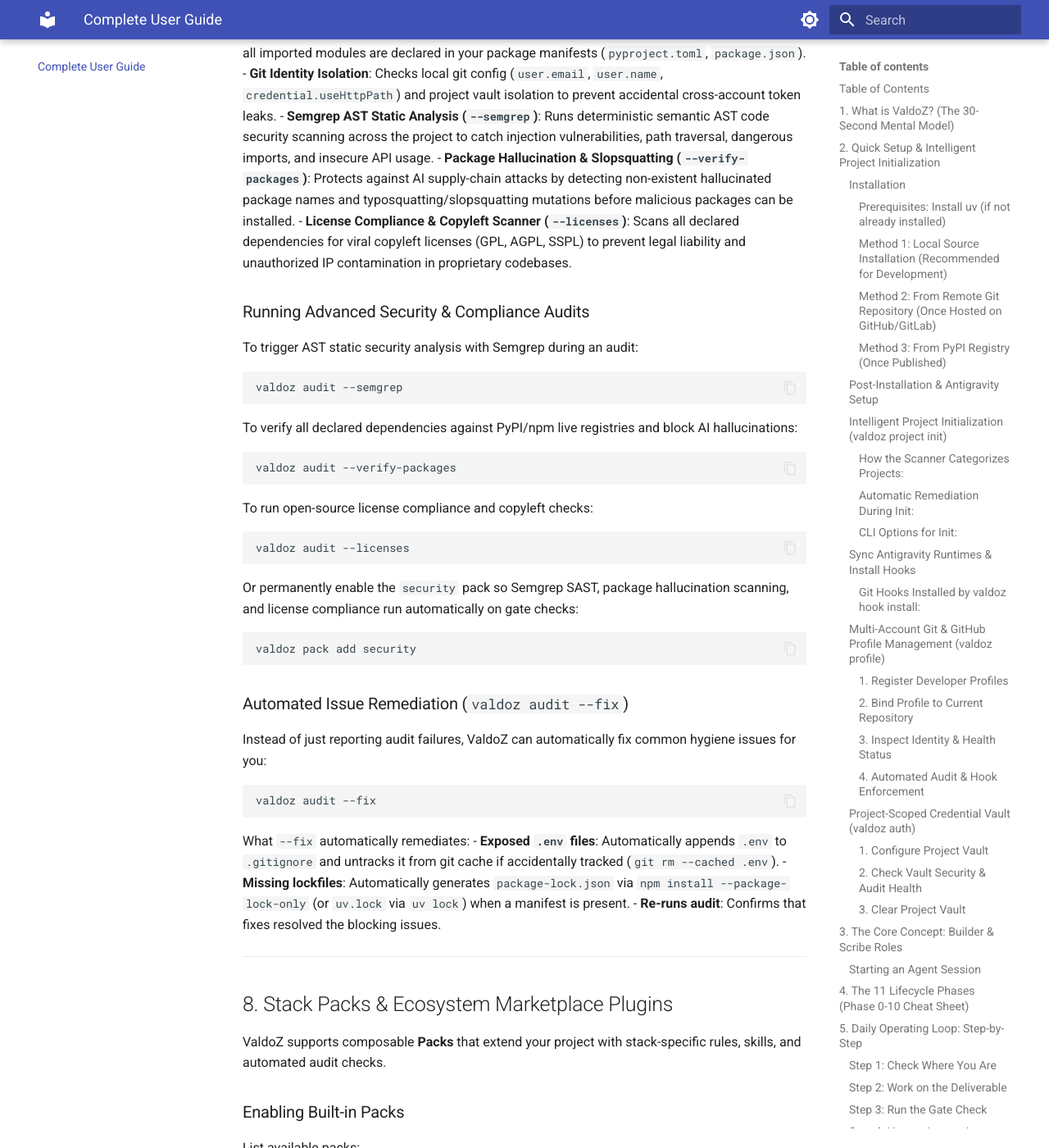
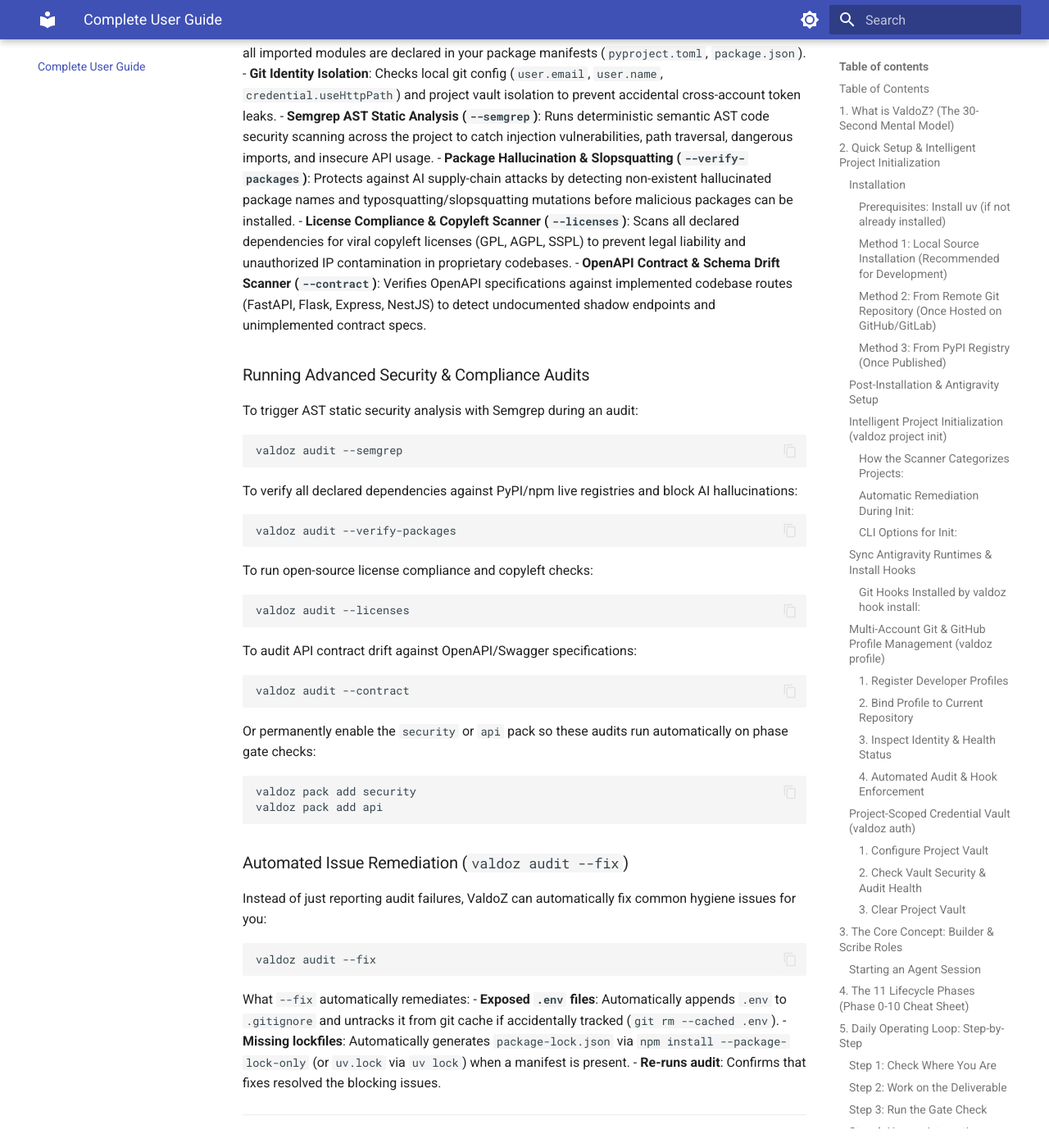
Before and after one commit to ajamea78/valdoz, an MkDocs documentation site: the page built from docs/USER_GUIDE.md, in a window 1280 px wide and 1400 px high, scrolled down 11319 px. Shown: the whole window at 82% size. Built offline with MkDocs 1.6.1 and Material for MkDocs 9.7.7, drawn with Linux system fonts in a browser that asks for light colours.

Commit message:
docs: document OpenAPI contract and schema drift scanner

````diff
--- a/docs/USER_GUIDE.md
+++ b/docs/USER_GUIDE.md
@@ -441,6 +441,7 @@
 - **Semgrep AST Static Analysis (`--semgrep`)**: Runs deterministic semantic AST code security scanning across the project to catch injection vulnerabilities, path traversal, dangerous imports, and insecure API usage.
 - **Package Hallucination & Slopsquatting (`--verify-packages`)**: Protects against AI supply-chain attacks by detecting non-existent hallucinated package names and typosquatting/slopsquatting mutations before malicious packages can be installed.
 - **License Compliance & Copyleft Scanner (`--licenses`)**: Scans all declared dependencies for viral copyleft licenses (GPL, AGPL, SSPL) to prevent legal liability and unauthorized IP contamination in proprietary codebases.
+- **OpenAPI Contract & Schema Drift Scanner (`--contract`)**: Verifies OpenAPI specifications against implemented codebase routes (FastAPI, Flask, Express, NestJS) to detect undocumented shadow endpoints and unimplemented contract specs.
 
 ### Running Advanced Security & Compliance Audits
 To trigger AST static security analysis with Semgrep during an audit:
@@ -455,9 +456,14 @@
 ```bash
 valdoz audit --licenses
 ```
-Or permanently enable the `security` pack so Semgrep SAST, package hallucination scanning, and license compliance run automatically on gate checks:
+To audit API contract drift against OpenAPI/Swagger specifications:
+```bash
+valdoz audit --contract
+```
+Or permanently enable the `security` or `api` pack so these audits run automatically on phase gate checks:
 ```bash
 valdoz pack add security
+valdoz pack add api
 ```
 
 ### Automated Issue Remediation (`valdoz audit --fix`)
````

☆ ☆ ☆ ☆ ☆ ☆ ☆

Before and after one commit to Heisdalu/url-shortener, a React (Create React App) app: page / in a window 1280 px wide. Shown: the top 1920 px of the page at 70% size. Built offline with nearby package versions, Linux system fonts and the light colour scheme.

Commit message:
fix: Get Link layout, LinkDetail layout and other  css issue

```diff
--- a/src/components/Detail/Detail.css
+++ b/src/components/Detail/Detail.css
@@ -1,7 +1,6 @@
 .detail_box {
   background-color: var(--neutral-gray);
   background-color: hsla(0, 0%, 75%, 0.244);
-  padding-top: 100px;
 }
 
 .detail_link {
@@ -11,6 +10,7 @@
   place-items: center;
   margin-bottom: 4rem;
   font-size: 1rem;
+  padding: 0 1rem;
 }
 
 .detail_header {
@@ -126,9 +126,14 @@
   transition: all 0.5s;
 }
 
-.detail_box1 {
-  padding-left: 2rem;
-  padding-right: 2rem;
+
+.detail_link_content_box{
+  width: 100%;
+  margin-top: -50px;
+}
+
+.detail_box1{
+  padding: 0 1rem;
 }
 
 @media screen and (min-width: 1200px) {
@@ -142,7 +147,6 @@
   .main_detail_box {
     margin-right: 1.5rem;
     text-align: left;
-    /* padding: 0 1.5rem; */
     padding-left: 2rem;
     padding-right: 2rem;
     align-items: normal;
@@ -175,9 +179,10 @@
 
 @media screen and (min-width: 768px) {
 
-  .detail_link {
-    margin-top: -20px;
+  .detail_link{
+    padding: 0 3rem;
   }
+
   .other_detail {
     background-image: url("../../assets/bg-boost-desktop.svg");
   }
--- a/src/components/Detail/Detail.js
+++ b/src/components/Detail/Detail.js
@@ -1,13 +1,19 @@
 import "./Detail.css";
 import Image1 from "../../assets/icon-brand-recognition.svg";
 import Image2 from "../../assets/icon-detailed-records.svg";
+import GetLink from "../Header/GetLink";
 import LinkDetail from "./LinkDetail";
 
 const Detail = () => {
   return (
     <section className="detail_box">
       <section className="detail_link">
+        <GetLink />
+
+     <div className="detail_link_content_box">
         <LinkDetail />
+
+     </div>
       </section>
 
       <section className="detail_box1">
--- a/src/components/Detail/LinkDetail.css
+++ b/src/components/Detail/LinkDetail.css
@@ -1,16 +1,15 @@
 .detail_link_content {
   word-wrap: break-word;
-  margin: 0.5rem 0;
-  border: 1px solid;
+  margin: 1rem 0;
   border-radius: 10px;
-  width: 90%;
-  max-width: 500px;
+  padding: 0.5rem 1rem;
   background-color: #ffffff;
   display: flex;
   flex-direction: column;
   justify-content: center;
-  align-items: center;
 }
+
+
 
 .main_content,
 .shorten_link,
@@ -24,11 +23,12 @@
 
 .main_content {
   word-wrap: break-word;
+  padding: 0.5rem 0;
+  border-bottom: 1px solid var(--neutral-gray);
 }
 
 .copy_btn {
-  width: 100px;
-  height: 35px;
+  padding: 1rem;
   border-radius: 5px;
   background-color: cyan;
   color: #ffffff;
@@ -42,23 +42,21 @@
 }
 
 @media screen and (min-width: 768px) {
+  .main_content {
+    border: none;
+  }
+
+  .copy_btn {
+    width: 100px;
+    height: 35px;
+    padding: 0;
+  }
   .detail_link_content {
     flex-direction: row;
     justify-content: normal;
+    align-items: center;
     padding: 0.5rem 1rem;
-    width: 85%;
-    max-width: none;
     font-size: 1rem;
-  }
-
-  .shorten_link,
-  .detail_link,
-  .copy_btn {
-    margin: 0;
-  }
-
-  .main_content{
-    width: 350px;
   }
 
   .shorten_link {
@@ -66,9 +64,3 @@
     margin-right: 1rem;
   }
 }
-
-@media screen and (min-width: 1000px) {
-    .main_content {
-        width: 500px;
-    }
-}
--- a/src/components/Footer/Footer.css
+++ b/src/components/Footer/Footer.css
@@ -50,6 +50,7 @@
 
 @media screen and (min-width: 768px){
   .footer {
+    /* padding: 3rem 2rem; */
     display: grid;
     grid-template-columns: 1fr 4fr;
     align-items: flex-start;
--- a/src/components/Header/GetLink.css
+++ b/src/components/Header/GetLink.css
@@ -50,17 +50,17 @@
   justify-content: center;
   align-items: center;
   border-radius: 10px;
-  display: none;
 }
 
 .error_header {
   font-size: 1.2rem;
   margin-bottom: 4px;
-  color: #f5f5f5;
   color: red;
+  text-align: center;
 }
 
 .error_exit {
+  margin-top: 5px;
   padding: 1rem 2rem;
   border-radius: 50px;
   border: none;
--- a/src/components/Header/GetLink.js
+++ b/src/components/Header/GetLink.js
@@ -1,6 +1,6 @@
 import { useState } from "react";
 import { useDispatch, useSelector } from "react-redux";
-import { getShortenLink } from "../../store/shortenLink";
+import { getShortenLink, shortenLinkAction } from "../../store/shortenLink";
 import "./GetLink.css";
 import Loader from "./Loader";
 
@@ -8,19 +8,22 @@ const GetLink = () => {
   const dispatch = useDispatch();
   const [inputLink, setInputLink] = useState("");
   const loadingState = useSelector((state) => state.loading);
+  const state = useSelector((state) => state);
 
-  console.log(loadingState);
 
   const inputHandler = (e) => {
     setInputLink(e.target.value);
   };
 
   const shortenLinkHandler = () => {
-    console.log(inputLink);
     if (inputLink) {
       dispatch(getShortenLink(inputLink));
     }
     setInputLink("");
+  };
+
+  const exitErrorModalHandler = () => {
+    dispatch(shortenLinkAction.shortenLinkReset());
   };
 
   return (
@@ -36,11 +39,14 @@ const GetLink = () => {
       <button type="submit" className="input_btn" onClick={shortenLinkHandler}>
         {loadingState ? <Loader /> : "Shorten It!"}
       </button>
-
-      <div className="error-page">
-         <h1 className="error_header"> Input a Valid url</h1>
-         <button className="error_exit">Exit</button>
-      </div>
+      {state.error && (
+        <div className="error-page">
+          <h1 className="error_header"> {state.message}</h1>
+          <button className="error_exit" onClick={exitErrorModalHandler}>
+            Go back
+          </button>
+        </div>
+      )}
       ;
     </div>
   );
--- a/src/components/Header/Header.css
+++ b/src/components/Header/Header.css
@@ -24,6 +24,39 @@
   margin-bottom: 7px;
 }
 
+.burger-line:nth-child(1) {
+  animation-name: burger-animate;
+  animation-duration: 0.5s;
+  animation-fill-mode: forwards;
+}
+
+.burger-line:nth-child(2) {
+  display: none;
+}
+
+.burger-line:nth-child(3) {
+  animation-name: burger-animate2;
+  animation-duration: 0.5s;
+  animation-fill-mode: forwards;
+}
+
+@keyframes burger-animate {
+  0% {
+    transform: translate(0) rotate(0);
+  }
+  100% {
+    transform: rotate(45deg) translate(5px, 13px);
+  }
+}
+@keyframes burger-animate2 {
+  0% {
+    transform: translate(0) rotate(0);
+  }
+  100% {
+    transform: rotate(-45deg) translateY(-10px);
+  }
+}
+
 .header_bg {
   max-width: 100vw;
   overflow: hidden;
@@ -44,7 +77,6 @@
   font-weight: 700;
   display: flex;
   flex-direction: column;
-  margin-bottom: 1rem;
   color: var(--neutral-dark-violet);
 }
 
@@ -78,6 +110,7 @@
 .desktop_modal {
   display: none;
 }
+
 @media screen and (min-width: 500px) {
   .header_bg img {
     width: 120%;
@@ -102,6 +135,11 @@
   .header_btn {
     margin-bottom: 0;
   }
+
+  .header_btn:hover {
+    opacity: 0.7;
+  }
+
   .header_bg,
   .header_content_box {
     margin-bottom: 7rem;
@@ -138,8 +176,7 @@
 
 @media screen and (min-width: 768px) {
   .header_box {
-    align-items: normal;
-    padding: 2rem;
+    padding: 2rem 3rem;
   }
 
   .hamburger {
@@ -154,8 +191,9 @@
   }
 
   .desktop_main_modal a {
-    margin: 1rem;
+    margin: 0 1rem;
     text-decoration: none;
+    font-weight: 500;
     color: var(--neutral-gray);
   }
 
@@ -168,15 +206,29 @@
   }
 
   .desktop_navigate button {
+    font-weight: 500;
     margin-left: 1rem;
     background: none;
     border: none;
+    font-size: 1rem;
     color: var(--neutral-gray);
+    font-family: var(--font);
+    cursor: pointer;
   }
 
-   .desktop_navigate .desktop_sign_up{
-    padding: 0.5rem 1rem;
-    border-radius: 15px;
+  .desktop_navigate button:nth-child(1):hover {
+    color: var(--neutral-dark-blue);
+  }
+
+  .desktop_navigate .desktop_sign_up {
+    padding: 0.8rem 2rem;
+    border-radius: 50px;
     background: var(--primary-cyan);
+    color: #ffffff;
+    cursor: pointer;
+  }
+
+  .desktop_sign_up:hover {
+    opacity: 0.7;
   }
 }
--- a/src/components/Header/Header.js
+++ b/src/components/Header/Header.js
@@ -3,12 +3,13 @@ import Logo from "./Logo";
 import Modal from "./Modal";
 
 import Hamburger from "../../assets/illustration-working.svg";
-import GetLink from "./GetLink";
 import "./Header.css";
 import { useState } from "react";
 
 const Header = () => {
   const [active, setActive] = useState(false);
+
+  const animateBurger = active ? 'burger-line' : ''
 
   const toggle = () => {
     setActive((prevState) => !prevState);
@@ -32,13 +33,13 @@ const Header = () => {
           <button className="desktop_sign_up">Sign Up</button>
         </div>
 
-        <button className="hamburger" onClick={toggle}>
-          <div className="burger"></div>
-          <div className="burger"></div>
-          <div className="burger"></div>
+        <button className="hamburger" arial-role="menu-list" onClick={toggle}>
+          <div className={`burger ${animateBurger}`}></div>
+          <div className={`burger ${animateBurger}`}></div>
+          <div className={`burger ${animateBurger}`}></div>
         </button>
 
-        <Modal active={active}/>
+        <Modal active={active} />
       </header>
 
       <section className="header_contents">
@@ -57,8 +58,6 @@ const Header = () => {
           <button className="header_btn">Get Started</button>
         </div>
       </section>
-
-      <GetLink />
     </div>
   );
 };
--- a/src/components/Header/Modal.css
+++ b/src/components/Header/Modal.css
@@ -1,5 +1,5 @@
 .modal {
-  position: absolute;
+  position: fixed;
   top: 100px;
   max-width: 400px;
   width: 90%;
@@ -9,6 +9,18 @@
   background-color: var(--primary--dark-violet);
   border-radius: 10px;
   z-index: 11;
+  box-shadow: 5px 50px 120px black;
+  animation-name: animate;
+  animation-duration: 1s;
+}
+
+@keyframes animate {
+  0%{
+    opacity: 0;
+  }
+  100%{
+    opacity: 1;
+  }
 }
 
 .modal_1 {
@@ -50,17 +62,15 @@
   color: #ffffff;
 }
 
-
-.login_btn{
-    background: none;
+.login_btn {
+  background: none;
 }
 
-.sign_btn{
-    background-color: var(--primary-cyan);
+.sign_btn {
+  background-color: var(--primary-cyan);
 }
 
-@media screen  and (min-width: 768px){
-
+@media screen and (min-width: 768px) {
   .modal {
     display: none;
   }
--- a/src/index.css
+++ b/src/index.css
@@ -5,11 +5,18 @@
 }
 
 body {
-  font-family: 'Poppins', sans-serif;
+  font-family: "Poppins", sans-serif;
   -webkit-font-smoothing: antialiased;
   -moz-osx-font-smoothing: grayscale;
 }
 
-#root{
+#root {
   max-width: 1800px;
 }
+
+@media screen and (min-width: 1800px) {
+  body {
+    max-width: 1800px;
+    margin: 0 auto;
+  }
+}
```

☆ ☆ ☆ ☆ ☆ ☆ ☆

What you have to do: Indicate how many lines in the records above include the word "LinkDetail", giving no other content.

Result: 5